Go through the records and show each line where the word "mxPoint" occurs.

**** MATERIAL SHOWN

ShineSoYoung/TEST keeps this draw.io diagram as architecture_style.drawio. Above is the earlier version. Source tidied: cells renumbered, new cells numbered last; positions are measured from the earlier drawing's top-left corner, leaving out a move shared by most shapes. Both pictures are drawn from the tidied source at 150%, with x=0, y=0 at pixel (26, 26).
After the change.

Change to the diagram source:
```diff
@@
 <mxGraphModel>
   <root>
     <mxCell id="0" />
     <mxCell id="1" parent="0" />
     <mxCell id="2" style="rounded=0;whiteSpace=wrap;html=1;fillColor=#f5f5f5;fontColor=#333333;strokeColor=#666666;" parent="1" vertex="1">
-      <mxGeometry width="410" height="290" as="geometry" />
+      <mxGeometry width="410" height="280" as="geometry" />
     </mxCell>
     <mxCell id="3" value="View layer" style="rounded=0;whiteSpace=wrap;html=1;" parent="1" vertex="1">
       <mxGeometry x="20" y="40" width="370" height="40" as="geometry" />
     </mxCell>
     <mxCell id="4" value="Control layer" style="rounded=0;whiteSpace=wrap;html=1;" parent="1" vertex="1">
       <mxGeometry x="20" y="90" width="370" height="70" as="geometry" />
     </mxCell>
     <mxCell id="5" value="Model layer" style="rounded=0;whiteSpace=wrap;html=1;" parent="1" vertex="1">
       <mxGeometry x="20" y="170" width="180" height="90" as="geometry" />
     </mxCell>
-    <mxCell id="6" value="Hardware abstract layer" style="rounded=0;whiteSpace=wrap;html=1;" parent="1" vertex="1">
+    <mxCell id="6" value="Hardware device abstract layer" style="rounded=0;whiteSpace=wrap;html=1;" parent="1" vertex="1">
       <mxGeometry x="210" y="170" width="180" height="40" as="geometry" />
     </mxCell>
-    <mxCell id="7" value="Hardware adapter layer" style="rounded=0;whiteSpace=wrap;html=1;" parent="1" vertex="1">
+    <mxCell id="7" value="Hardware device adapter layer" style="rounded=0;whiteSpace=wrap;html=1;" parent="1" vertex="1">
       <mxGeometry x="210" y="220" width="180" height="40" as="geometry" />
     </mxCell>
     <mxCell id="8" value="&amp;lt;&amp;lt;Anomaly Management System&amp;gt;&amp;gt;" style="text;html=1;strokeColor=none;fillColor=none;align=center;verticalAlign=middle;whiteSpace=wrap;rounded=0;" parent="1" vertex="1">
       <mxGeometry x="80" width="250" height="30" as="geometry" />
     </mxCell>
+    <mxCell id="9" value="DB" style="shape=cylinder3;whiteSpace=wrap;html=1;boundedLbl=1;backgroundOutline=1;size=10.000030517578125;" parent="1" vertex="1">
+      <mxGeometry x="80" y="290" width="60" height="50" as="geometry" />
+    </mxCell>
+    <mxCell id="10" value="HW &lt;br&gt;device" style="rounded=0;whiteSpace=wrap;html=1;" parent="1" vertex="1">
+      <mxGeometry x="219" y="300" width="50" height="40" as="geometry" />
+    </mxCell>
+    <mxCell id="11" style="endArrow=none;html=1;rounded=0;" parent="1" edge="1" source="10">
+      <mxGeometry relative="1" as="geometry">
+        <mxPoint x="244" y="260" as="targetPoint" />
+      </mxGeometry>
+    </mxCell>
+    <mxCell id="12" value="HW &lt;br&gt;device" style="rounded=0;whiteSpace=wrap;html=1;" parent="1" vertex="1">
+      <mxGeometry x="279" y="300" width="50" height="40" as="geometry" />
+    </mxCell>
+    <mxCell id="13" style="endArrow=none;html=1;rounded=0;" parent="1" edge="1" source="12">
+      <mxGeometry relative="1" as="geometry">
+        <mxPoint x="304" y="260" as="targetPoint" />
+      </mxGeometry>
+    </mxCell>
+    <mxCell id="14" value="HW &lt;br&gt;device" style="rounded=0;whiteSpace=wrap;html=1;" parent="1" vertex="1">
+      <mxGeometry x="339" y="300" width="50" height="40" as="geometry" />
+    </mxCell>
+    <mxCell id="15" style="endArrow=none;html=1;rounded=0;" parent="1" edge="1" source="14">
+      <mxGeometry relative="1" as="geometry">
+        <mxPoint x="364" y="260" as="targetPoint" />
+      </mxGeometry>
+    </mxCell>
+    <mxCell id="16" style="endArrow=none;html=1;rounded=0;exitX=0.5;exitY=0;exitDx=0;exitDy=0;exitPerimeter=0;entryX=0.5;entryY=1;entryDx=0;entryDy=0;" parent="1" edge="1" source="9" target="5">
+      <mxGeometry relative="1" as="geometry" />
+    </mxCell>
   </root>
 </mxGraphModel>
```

********

→ **EXPECTED OUTPUT**
+        <mxPoint x="244" y="260" as="targetPoint" />
+        <mxPoint x="304" y="260" as="targetPoint" />
+        <mxPoint x="364" y="260" as="targetPoint" />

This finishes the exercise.